A Brief History of Stones and Magic
While I may be a scientist, I am fascinated by the mythology surrounding stones. Even nowadays, people are obsessed with the metaphysical and spiritual properties of stone. While it's easy to get bogged down in the murky waters of cultural appropriation, stones and crystals have had a place in almost every culture's mythology and/or religion.
Why? Because stones and crystals have mystical properties. Before people had microscopes, knowledge of atomic structure, or understanding of the electromagnetic spectrum, stones represented something curious.
Stones may have been regarded as the physical connection to something celestial, since some stones had properties unseen in other materials at the time: light refraction and color flashes (as seen in these labradorites), translucence AND opaqueness, and beautiful colors/patterns that occurred naturally (even some colors unobtainable by painters at the time). Stones were used by medieval poets to describe beauty and desire. They were used to decorate religious objects. Stones are commonly used as magical items in legends and stories (like the Philosopher's Stone!). The connection between stones/mysticism in history is clear.

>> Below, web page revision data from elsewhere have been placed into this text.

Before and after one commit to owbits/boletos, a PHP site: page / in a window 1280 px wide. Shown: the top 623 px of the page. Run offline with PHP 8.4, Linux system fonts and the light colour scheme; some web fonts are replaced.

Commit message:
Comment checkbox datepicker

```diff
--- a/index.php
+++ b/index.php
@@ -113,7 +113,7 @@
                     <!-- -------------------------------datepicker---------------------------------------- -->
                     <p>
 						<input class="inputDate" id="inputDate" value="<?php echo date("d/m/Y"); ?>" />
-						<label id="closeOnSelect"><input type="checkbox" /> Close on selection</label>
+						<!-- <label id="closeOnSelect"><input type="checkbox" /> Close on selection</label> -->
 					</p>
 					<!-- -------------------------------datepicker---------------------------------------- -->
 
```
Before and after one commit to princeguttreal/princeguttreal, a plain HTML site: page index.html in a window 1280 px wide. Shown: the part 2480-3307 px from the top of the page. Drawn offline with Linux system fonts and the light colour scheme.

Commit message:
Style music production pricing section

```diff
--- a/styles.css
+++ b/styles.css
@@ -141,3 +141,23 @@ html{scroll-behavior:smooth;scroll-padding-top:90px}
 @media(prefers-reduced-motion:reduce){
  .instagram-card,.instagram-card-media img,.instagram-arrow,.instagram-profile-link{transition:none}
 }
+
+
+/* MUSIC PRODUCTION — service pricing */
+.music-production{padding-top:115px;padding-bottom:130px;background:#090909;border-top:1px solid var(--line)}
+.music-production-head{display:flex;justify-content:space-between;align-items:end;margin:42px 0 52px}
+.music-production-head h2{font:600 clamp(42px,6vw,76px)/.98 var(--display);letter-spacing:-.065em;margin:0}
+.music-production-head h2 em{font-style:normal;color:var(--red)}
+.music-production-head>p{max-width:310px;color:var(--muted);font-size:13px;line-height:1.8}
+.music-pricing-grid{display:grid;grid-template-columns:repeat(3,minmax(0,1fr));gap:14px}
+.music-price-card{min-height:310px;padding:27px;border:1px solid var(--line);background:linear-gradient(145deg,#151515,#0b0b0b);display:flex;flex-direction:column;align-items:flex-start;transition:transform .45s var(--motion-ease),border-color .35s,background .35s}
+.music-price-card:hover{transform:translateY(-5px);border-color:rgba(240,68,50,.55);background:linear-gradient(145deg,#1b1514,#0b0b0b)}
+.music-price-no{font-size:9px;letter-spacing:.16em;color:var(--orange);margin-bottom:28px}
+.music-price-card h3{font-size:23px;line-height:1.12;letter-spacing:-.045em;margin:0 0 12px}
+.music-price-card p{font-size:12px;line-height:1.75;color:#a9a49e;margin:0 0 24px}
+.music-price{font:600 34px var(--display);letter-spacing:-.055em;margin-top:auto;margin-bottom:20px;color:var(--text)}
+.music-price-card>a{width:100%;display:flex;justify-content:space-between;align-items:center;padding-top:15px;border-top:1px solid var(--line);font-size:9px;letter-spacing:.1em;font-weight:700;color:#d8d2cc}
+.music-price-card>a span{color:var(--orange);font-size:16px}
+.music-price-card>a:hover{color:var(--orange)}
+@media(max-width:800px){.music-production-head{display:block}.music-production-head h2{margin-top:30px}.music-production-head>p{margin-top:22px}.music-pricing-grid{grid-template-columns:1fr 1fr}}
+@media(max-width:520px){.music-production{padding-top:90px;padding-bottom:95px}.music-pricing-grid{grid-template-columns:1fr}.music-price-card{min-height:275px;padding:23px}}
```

For example, had you not known how light works, or how white light is made up of all the colors of the rainbow, you too might think these labradorites magical. In fact, labradorites come from the Isle of Labrador (now in Canada) and their mythology is that they are Northern Lights that have dropped to Earth. It's easy to see why!